As the dynamic numbers begin to clear up your sources and help assign value to each source, you can start to make smarter decisions. You can follow a similar process with leads that come through contact forms and live chat.
Because many website platforms have limited capabilities, it’s important that you know what you’re working with before you begin to try to roll this out. Knowing your tech stack and its gaps can help you better understand what you can and can’t do when it comes to lead attribution.
Next Steps - What Happens Before Last Touch and After First Touch
Anyone that knows the apartment business knows that searching for and renting an apartment is not a short-term process. Prospects will frequently return to the website multiple times before any decision is made. Any sources that show up in the middle of the customer journey won’t get any credit for the lead.
Below is an example of multiple different leads coming through a property website and the multiple different paths that the users took on their way towards becoming a lead. (This is a standard report you can access in Google Analytics.)
Note how in this example, if you were using Last Touch attribution, Paid Ads would only get credit for one path, but in reality they were the starting point for 5 out of 10 of these lead paths. The bigger the window of time, and the more channels we look at means exponentially more paths the lead can take.

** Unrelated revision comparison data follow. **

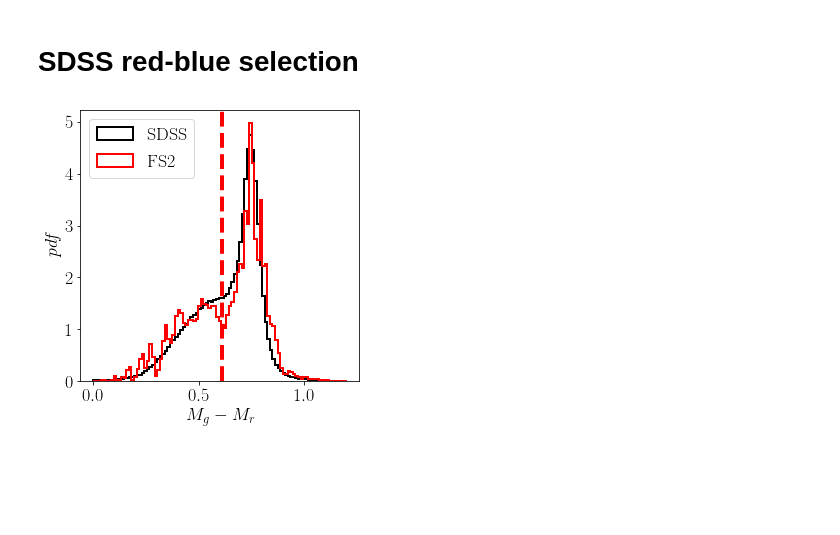
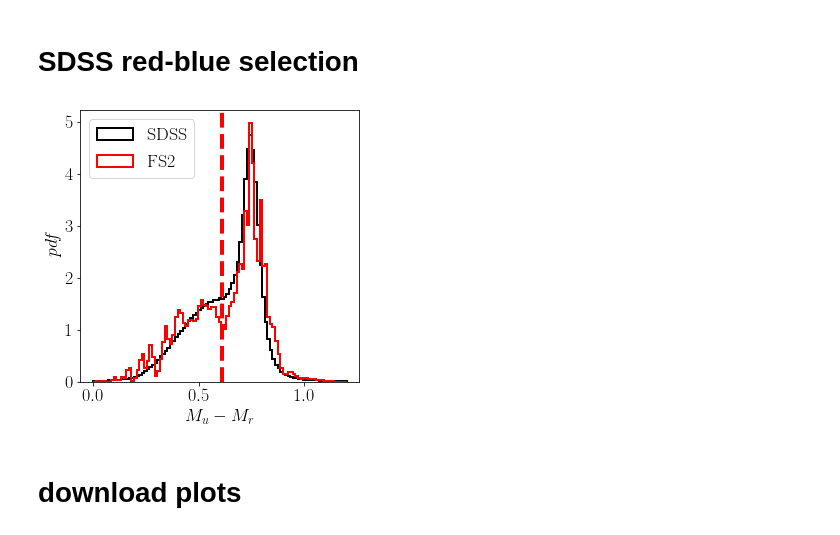
Before and after one commit to flediak/Euclid_IA_KP_paper0, a Jupyter notebook: notebooks/plots_sample_selection.ipynb, the cells around one changed output. Drawn from its saved outputs; the diff is of its cells as text; code cells hidden in the pictures; blank space fills up the shorter version.

```diff
--- a/notebooks/plots_sample_selection.ipynb
+++ b/notebooks/plots_sample_selection.ipynb
@@ -101,32 +103,35 @@ fig, ax = plt.subplots(1,1,figsize=(5,5))
 fontsize=18
 
 plt.rc('font', family='serif')
 plt.rc('xtick', labelsize=fontsize)
 plt.rc('ytick', labelsize=fontsize)
 plt.rc('text', usetex=True)
 
 gr_bins = np.linspace(0.0,1.2,100)
 
 gr_nyu = data_nyu.Mg00 - data_nyu.Mr00
 gr_fs2 = data_fs2.gr_restframe
 
 
 gr_cut_fs2 = 0.61
 gr_cut_nyu = 0.62
 gr_cut_J19 = 0.66
 
 ax.axvline(x=gr_cut_fs2,c='r', ls='--', lw=4)
 #ax.axvline(x=gr_cut_nyu,c='k', ls='--', lw=2)
 #ax.axvline(x=gr_cut_J19,c='b', ls='--', lw=2)
 
 ax.hist(gr_nyu, bins=gr_bins, histtype='step', density=True, color='k', lw=2, label='SDSS')
 ax.hist(gr_fs2, bins=gr_bins, histtype='step', density=True, color='r', lw=2, label='FS2')
 
-ax.set_xlabel('$M_g-M_r$',fontsize=fontsize)
+ax.set_xlabel('$M_u-M_r$',fontsize=fontsize)
 ax.set_ylabel('$pdf$',fontsize=fontsize)
 
 ax.legend(fontsize=fontsize, loc='upper left')
+plt.savefig('ur_fs2_sdss.png', dpi=400,bbox_inches='tight', pad_inches = 0.1)
 
 plt.show()
 # %% [output]
-[figure, old version]
+[figure, new version]
+# %% [markdown]
+# download plots
```
Also changed, not shown: parts of 12 cells of this notebook.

Important Steps to Measuring Effectively
The most important step to reporting anything of meaning with your CRM and website tools is having consistent data integrity. Pick your methods and KPIs based on your tech stack and sticking with it. It doesn’t do you any good to report on one channel in a different way than another. If you have specific source you are trying to track–like paid search or social ads–use dedicated landing pages to track those leads. This will position you far better to track your leads back to the right source.
Before you attribute a lead or start a campaign, it is imperative to identify your end goal. Know that not every piece of your marketing campaign is going to drive leads to the property. Every aspect of your marketing campaign should work in concert; some parts generate leads, some parts increase closing rates and they all contribute to your success. In the end, it might be worthwhile to think contribution, not attribution. The sources that nurtured a lead are just as important as the ones that converted it.
As you work towards a toolbox to tackle Lead Attribution, 30 Lines is always here to answer any questions and provide you with the right questions to ask your other providers.